Nevada gaming revenue at 2004 level

12 August 2009

LAS VEGAS, Nevada –- Nevada's monthly gaming revenues have sunk to levels not seen since 2004.

And analysts said there's no telling how low the bar will fall.

"We're still hearing from the casino operators that weekends are doing well, but filling rooms during the middle of the week is an issue," Frank Streshley, chief of the Gaming Control Board's tax and license division, said Tuesday after the agency released gaming revenues for June. "People are coming, but they are just not spending."

Nevada casinos collected $818.2 million from customers during June, a 13.8 percent decline from $949.3 million collected the same month a year ago.

The total was the lowest monthly figure since July 2004, when casinos won $813 million from gamblers. June was the 18th straight monthly decline as the gaming industry continued to be hampered by the sagging economy.

On the Strip, gaming revenues fell 14.8 percent in June to $414.5 million, compared with $486.4 million last year.

For the first six months of the year, gaming revenues are down statewide almost 13.5 percent, while the money won from gamblers on the Strip is off 14.7 percent.

June marked the end of fiscal year 2008-09 and gaming revenues for the 12 months were almost $10.8 billion statewide, a 13.7 percent decline from $12.5 billion in 2007-08. On the Strip for the fiscal year, gaming revenues declined 15.3 percent to $5.65 billion, compared with $6.67 billion in the previous fiscal year.

In a report to investors last month following a visit to Las Vegas, Macquarie Securities gaming analyst Joel Simkins said regional casino markets would recover sooner than gambling destinations like Las Vegas or Atlantic City.
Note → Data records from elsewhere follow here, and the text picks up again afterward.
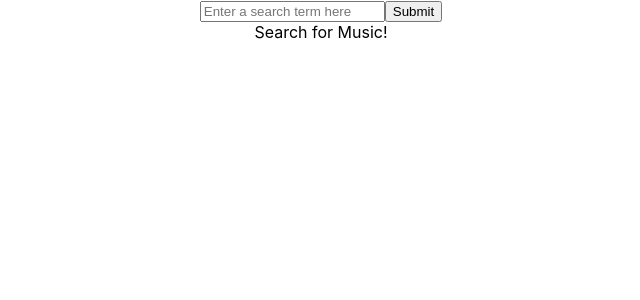
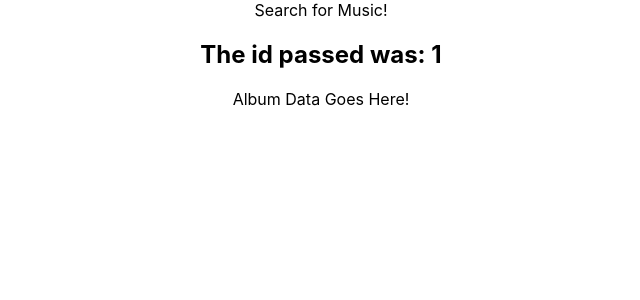
Before and after one commit to omarmoreta/Music-Library, a React (Create React App) app: page /album/1 in a window 1280 px wide. Shown: the top 300 px of the page, without its empty margins (319-959 px from the left). Built offline with nearby package versions, Linux system fonts and the light colour scheme.

Commit message:
added routes

```diff
--- a/package.json
+++ b/package.json
@@ -8,6 +8,7 @@
     "@testing-library/user-event": "^13.5.0",
     "react": "^17.0.2",
     "react-dom": "^17.0.2",
+    "react-router-dom": "^6.2.1",
     "react-scripts": "5.0.0",
     "web-vitals": "^2.1.4"
   },
--- /dev/null
+++ b/src/AlbumView.js
@@ -0,0 +1,16 @@
+import { useState } from "react";
+import { useParams } from "react-router-dom";
+
+const AlbumView = () => {
+  const { id } = useParams();
+  const [albumData, setalbumData] = useState([]);
+
+  return (
+    <div>
+      <h2>The id passed was: {id}</h2>
+      <p>Album Data Goes Here!</p>
+    </div>
+  );
+};
+
+export default AlbumView;
--- a/src/App.js
+++ b/src/App.js
@@ -1,46 +1,58 @@
-import React, { useRef, useState } from "react";
+import "./App.css";
+import React, { useEffect, useState } from "react";
+import { Route, Routes, BrowserRouter } from "react-router-dom";
+import AlbumView from "./AlbumView";
+import ArtistView from "./ArtistView";
+import Gallery from "./Gallery";
 import SearchBar from "./SearchBar";
-import Gallery from "./Gallery";
-import "./App.css";
-import { DataContext } from "./context/DataContext";
-import { SearchContext } from "./context/SearchContext";
 
 function App() {
+  let [searchTerm, setSearchTerm] = useState("");
+  let [data, setData] = useState([]);
   let [message, setMessage] = useState("Search for Music!");
-  let [data, setData] = useState([]);
-  let searchInput = useRef("");
 
-  const API_URL = "https://itunes.apple.com/search?term=";
+  useEffect(() => {
+    if (searchTerm) {
+      document.title = `${searchTerm} Music`;
+      const fetchData = async () => {
+        const response = await fetch(
+          `https://itunes.apple.com/search?term=${searchTerm}`
+        );
+        const resData = await response.json();
+        if (resData.results.length > 0) {
+          setData(resData.results);
+        } else {
+          setMessage("Not Found");
+        }
+      };
+      fetchData();
+    }
+  }, [searchTerm]);
 
   const handleSearch = (e, term) => {
     e.preventDefault();
-    const fetchData = async () => {
-      document.title = `${term} Music`;
-      const response = await fetch(API_URL + term);
-      const resData = await response.json();
-      if (resData.results.length > 0) {
-        return setData(resData.results);
-      } else {
-        return setMessage("Not Found");
-      }
-    };
-    fetchData();
+    setSearchTerm(term);
   };
 
   return (
     <div className="App">
-      <SearchContext.Provider
-        value={{
-          term: searchInput,
-          handleSearch: handleSearch,
-        }}
-      >
-        <SearchBar />
-      </SearchContext.Provider>
       {message}
-      <DataContext.Provider value={data}>
-        <Gallery />
-      </DataContext.Provider>
+      <BrowserRouter>
+        <Routes>
+          <Route
+            exact
+            path="/"
+            element={
+              <div>
+                <SearchBar handleSearch={handleSearch} />
+                <Gallery data={data} />
+              </div>
+            }
+          />
+          <Route path="/album/:id" element={<AlbumView />} />
+          <Route path="/artist/:id" element={<ArtistView />} />
+        </Routes>
+      </BrowserRouter>
     </div>
   );
 }
--- /dev/null
+++ b/src/ArtistView.js
@@ -0,0 +1,16 @@
+import { useState } from "react";
+import { useParams } from "react-router-dom";
+
+const ArtistView = () => {
+  const { id } = useParams();
+  const [artistData, setArtistData] = useState([]);
+
+  return (
+    <div>
+      <h2>The id passed was: {id}</h2>
+      <p>Artist Data Goes Here!</p>
+    </div>
+  );
+};
+
+export default ArtistView;
--- a/src/Gallery.js
+++ b/src/Gallery.js
@@ -1,13 +1,10 @@
 import GalleryItem from "./GalleryItem";
-import { DataContext } from "./context/DataContext";
-import { useContext } from "react";
 
-function Gallery() {
-  const data = useContext(DataContext);
-
-  const display = data.map((item, index) => {
+function Gallery(props) {
+  const display = props.data.map((item, index) => {
     return <GalleryItem item={item} key={index} />;
   });
+
   return <div>{display}</div>;
 }
 
--- a/src/GalleryItem.js
+++ b/src/GalleryItem.js
@@ -1,29 +1,25 @@
-import React, { useState } from "react";
+import { useState } from "react";
+import { Link } from "react-router-dom";
 
 function GalleryItem(props) {
   let [view, setView] = useState(false);
 
-  const simpleStyle = {
-    width: "25vw",
-    height: "20vh",
-    border: "1px solid black",
-    margin: "2px",
-  };
-
-  const detailStyle = {
-    width: "80vw",
-    height: "20vh",
-    border: "1px solid black",
-    margin: "2px",
-    backgroundImage: `url(${props.item.artworkUrl100})`,
-    backgroundRepeat: "no-repeat",
-    backgroundSize: "cover",
-    color: "yellow",
-  };
-
   const simpleView = () => {
     return (
-      <div style={simpleStyle}>
+      <div
+        style={{
+          width: "25vw",
+          height: "20vh",
+          border: "1px solid black",
+          margin: "2px",
+          position: "relative",
+        }}
+      >
+        <Link to={`/album/${props.item.artistId}`}> Album </Link>
+        <br />
+        <Link to={`/artist/${props.item.collectionId}`}>
+          {props.item.artistName}
+        </Link>
         <h3>{props.item.trackName}</h3>
         <h4>{props.item.collectionName}</h4>
       </div>
@@ -32,7 +28,21 @@ function GalleryItem(props) {
 
   const detailView = () => {
     return (
-      <div style={detailStyle}>
+      <div
+        style={{
+          width: "80vw",
+          height: "20vh",
+          border: "1px solid black",
+          margin: "2px",
+          position: "relative",
+          backgroundImage: `url(${props.item.artworkUrl100})`,
+          backgroundRepeat: "no-repeat",
+          backgroundSize: "cover",
+          color: "white",
+        }}
+      >
+        <Link to={`/album/${props.item.artistId}`}> Album </Link>
+        <Link to={`/artist/${props.item.collectionId}`}>Artist</Link>
         <h2>{props.item.trackName}</h2>
         <h3>{props.item.collectionName}</h3>
         <h4>{props.item.primaryGenreName}</h4>
--- a/src/SearchBar.js
+++ b/src/SearchBar.js
@@ -1,15 +1,16 @@
-import React, { useContext } from "react";
-import { SearchContext } from "./context/SearchContext";
+import { useState } from "react";
 
-function SearchBar() {
-  const { term, handleSearch } = useContext(SearchContext);
+function SearchBar(props) {
+  let [searchTerm, setSearchTerm] = useState("");
 
   return (
-    <form>
-      <input ref={term} type="text" placeholder="Enter a search term here" />
-      <button onClick={(e) => handleSearch(e, term.current.value)}>
-        Submit
-      </button>
+    <form onSubmit={(e) => props.handleSearch(e, searchTerm)}>
+      <input
+        type="text"
+        placeholder="Search Here"
+        onChange={(e) => setSearchTerm(e.target.value)}
+      />
+      <input type="submit" />
     </form>
   );
 }
```
Also changed, not shown: 1 other file (tests, documents, lock files or other folders).
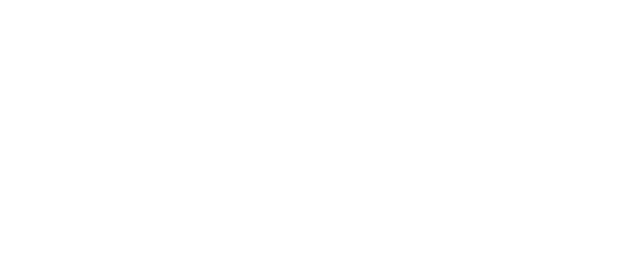
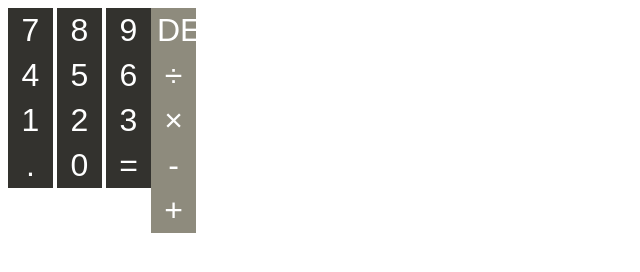
Before and after one commit to suhithr/AndroidCalc-WebVersion, a plain HTML site: page index.html in a window 1280 px wide. Shown: the whole page, without its empty margins (0-640 px from the left). Drawn offline with Linux system fonts and the light colour scheme.

Commit message:
Starting basic calc structure

```diff
--- /dev/null
+++ b/clarity.css
@@ -0,0 +1,25 @@
+.pane {
+	float: left;
+}
+
+.num {
+	background-color: #33322E;
+}
+
+.sym {
+	background-color: #8E8B7D;
+}
+
+button {
+	border-radius: 0;
+	border: 0;
+	font-weight: 100;
+	color:#FFFFFF;
+	font-size: 200%;
+	height: 45px;
+	width: 45px;
+}
+
+#simplecalc {
+	background: #000000;
+}
--- a/index.html
+++ b/index.html
@@ -5,8 +5,65 @@
 		<meta http-equiv="content-type" content="text/html">
 		<meta name="author" content="Suhith Rajesh">
 		<meta name="description" content="Spider Web Development Induction Task 1">
+		<link rel="stylesheet" type="text/css" href="clarity.css">
 		<title>Suhith Rajesh</title>
 	</head>
 	<body>
+		<section class="intro">
+			<div class="box">
+			</div>
+		</section>
+		<section id="code">
+			<div class="box">
+			</div>
+		</section>
+		<section id="do"> <!--do is the class for what I do -->
+			<div class = "box">
+			</div>
+		</section>
+		<section id="calculator">
+			<div class="box">
+				<div id="simplecalc">
+					<div class="pane">
+						<div class="row">
+							<button class="num" id="btn_7">7</button>
+							<button class="num" id="btn_8">8</button>
+							<button class="num" id="btn_9">9</button>
+						</div>
+						<div class="row">
+							<button class="num" id="btn_4">4</button>
+							<button class="num" id="btn_5">5</button>
+							<button class="num" id="btn_6">6</button>
+						</div>
+						<div class="row">
+							<button class="num" id="btn_1">1</button>
+							<button class="num" id="btn_2">2</button>
+							<button class="num" id="btn_3">3</button>
+						</div>
+						<div class="row">
+							<button class="num" id="btn_dec">.</button>
+							<button class="num" id="btn_0">0</button>
+							<button class="num" id="btn_eq">=</button>
+						</div>
+					</div>
+					<div class="pane">
+						<div class="row">
+							<button class="sym" id="btn_del">DEL</button>
+						</div>
+						<div class="row">
+							<button class="sym" id="btn_div">&divide;</button>
+						</div>
+						<div class="row">
+							<button class="sym" id="btn_mul">&times;</button>
+						</div>
+						<div class="row">
+							<button class="sym" id="btn_sub">-</button>
+						</div>
+						<div class="row">
+							<button class="sym" id="btn_add">+</button>
+						</div>
+			</div>
+		</section>
+
 	</body>
 </html>
```
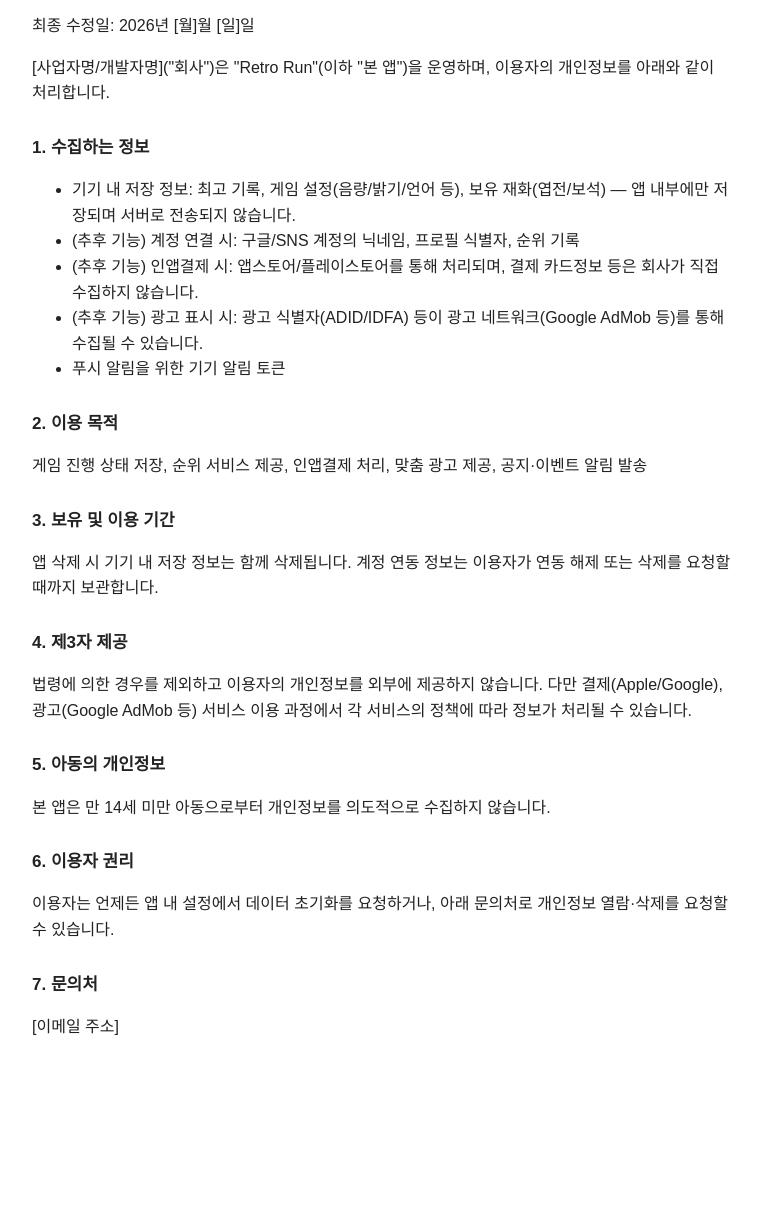
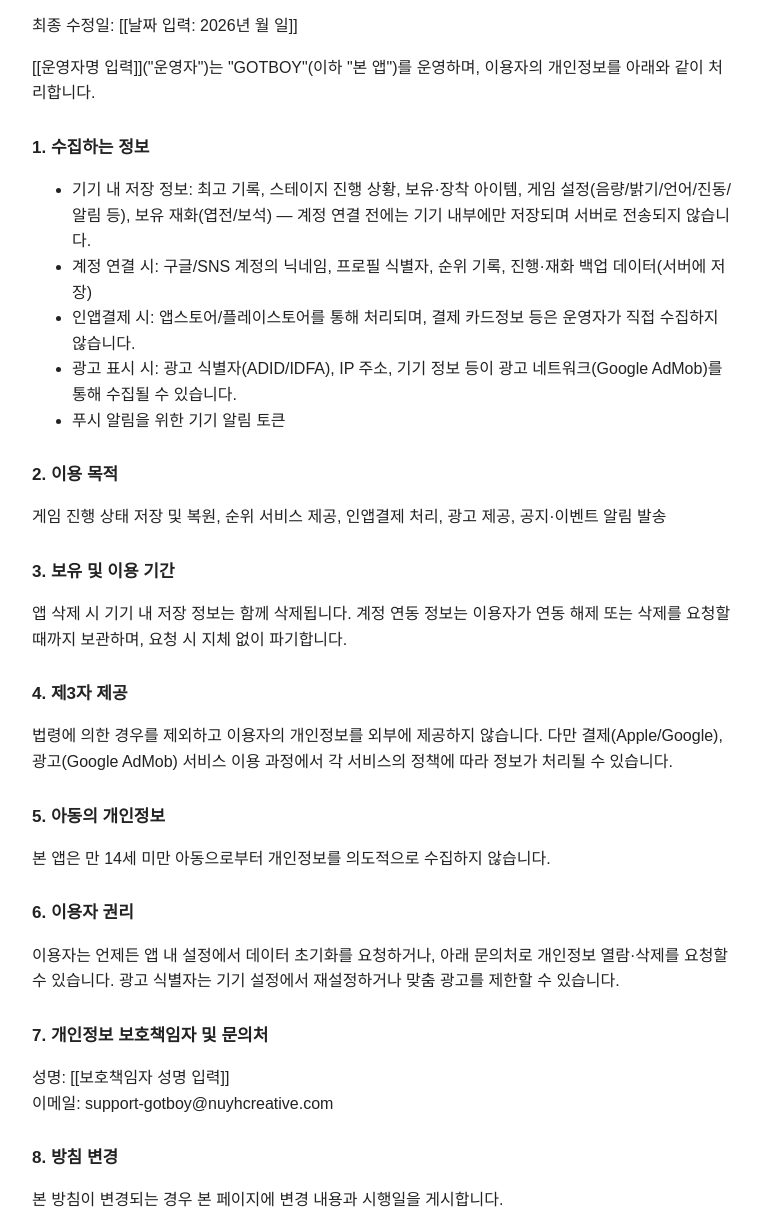
Before and after one commit to NUYH-music/retro_run_legal, a plain HTML site: page privacy_ko.html in a window 1280 px wide. Shown: the part 78-1300 px from the top of the page, without its empty margins (258-1020 px from the left). Before the commit the page ends 1157 px from the top, so only its background shows below. Drawn offline with Linux system fonts and the light colour scheme.

Commit message:
Revise privacy policy for app name change to 'GOTBOY'
Update privacy policy for GOTBOY

```diff
--- a/privacy_ko.html
+++ b/privacy_ko.html
@@ -2,7 +2,7 @@
 <html lang="ko">
 <head>
 <meta charset="UTF-8">
-<title>개인정보처리방침 - Retro Run</title>
+<title>개인정보처리방침 - GOTBOY</title>
 <meta name="viewport" content="width=device-width, initial-scale=1">
 <style>
   body { font-family: sans-serif; max-width: 700px; margin: 40px auto; padding: 0 20px; line-height: 1.6; color: #222; }
@@ -12,34 +12,37 @@
 </head>
 <body>
 <h1>개인정보처리방침</h1>
-<p>최종 수정일: 2026년 [월]월 [일]일</p>
-<p>[사업자명/개발자명]("회사")은 "Retro Run"(이하 "본 앱")을 운영하며, 이용자의 개인정보를 아래와 같이 처리합니다.</p>
+<p>최종 수정일: [[날짜 입력: 2026년 월 일]]</p>
+<p>[[운영자명 입력]]("운영자")는 "GOTBOY"(이하 "본 앱")를 운영하며, 이용자의 개인정보를 아래와 같이 처리합니다.</p>
 
 <h2>1. 수집하는 정보</h2>
 <ul>
-  <li>기기 내 저장 정보: 최고 기록, 게임 설정(음량/밝기/언어 등), 보유 재화(엽전/보석) — 앱 내부에만 저장되며 서버로 전송되지 않습니다.</li>
-  <li>(추후 기능) 계정 연결 시: 구글/SNS 계정의 닉네임, 프로필 식별자, 순위 기록</li>
-  <li>(추후 기능) 인앱결제 시: 앱스토어/플레이스토어를 통해 처리되며, 결제 카드정보 등은 회사가 직접 수집하지 않습니다.</li>
-  <li>(추후 기능) 광고 표시 시: 광고 식별자(ADID/IDFA) 등이 광고 네트워크(Google AdMob 등)를 통해 수집될 수 있습니다.</li>
+  <li>기기 내 저장 정보: 최고 기록, 스테이지 진행 상황, 보유·장착 아이템, 게임 설정(음량/밝기/언어/진동/알림 등), 보유 재화(엽전/보석) — 계정 연결 전에는 기기 내부에만 저장되며 서버로 전송되지 않습니다.</li>
+  <li>계정 연결 시: 구글/SNS 계정의 닉네임, 프로필 식별자, 순위 기록, 진행·재화 백업 데이터(서버에 저장)</li>
+  <li>인앱결제 시: 앱스토어/플레이스토어를 통해 처리되며, 결제 카드정보 등은 운영자가 직접 수집하지 않습니다.</li>
+  <li>광고 표시 시: 광고 식별자(ADID/IDFA), IP 주소, 기기 정보 등이 광고 네트워크(Google AdMob)를 통해 수집될 수 있습니다.</li>
   <li>푸시 알림을 위한 기기 알림 토큰</li>
 </ul>
 
 <h2>2. 이용 목적</h2>
-<p>게임 진행 상태 저장, 순위 서비스 제공, 인앱결제 처리, 맞춤 광고 제공, 공지·이벤트 알림 발송</p>
+<p>게임 진행 상태 저장 및 복원, 순위 서비스 제공, 인앱결제 처리, 광고 제공, 공지·이벤트 알림 발송</p>
 
 <h2>3. 보유 및 이용 기간</h2>
-<p>앱 삭제 시 기기 내 저장 정보는 함께 삭제됩니다. 계정 연동 정보는 이용자가 연동 해제 또는 삭제를 요청할 때까지 보관합니다.</p>
+<p>앱 삭제 시 기기 내 저장 정보는 함께 삭제됩니다. 계정 연동 정보는 이용자가 연동 해제 또는 삭제를 요청할 때까지 보관하며, 요청 시 지체 없이 파기합니다.</p>
 
 <h2>4. 제3자 제공</h2>
-<p>법령에 의한 경우를 제외하고 이용자의 개인정보를 외부에 제공하지 않습니다. 다만 결제(Apple/Google), 광고(Google AdMob 등) 서비스 이용 과정에서 각 서비스의 정책에 따라 정보가 처리될 수 있습니다.</p>
+<p>법령에 의한 경우를 제외하고 이용자의 개인정보를 외부에 제공하지 않습니다. 다만 결제(Apple/Google), 광고(Google AdMob) 서비스 이용 과정에서 각 서비스의 정책에 따라 정보가 처리될 수 있습니다.</p>
 
 <h2>5. 아동의 개인정보</h2>
 <p>본 앱은 만 14세 미만 아동으로부터 개인정보를 의도적으로 수집하지 않습니다.</p>
 
 <h2>6. 이용자 권리</h2>
-<p>이용자는 언제든 앱 내 설정에서 데이터 초기화를 요청하거나, 아래 문의처로 개인정보 열람·삭제를 요청할 수 있습니다.</p>
+<p>이용자는 언제든 앱 내 설정에서 데이터 초기화를 요청하거나, 아래 문의처로 개인정보 열람·삭제를 요청할 수 있습니다. 광고 식별자는 기기 설정에서 재설정하거나 맞춤 광고를 제한할 수 있습니다.</p>
 
-<h2>7. 문의처</h2>
-<p>[이메일 주소]</p>
+<h2>7. 개인정보 보호책임자 및 문의처</h2>
+<p>성명: [[보호책임자 성명 입력]]<br>이메일: support-gotboy@nuyhcreative.com</p>
+
+<h2>8. 방침 변경</h2>
+<p>본 방침이 변경되는 경우 본 페이지에 변경 내용과 시행일을 게시합니다.</p>
 </body>
 </html>
```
On Monday, Atlantic City said gaming revenues in July declined 12.7 percent while two regional markets, Indiana and Missouri, showed increases during the month of 4.2 percent and 4 percent, respectively.

He said the regional markets will benefit from an improvement in any unemployment trends.

"Eventually Las Vegas will have a steady, measured recovery," Simkins said. "However, with a more staggered wave of supply in future years we think competitive pressures on room pricing and gaming volumes will remain high. It could be many years before we see 2006-2007 level operating metrics."

Streshley said June is traditionally a light month for gaming revenues. The double-digit decline, however, was the result of gamblers not spending as much money as they have in the past.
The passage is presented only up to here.